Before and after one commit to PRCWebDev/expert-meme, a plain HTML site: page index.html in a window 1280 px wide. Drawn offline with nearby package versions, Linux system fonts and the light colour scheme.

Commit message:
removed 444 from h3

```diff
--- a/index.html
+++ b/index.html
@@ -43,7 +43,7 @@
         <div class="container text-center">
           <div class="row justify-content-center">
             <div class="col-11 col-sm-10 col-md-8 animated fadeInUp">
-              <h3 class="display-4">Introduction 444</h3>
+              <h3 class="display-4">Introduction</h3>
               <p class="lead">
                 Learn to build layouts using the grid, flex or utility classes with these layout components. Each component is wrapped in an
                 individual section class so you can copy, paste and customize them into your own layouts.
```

^^^^^^^^

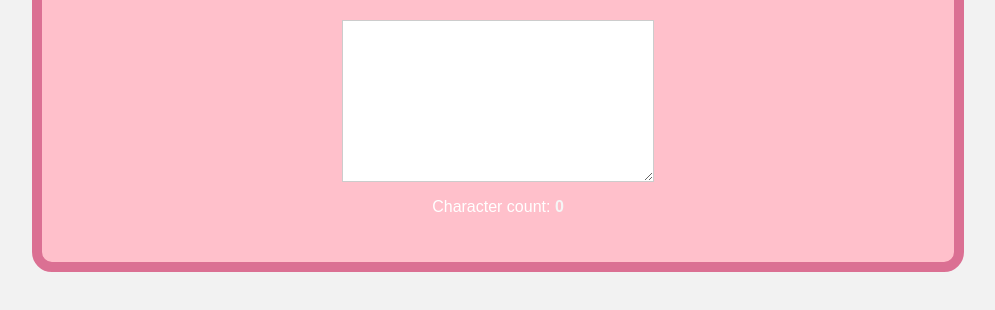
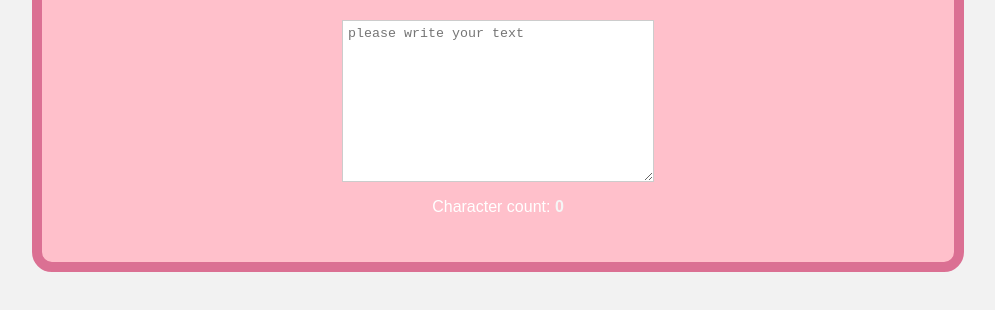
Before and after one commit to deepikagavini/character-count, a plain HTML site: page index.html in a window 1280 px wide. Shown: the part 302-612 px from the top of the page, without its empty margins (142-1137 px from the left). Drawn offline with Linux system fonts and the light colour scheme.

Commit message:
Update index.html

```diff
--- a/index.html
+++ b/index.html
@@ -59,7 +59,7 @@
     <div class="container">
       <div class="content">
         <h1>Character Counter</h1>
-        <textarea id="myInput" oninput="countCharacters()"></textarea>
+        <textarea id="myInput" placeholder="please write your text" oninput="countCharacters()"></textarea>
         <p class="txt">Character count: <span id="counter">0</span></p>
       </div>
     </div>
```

^^^^^^^^

### EXERCISE
Scan the lines above, and whenever one holds the string "textarea", copy it.

### FINAL ANSWER
-        <textarea id="myInput" oninput="countCharacters()"></textarea>
+        <textarea id="myInput" placeholder="please write your text" oninput="countCharacters()"></textarea>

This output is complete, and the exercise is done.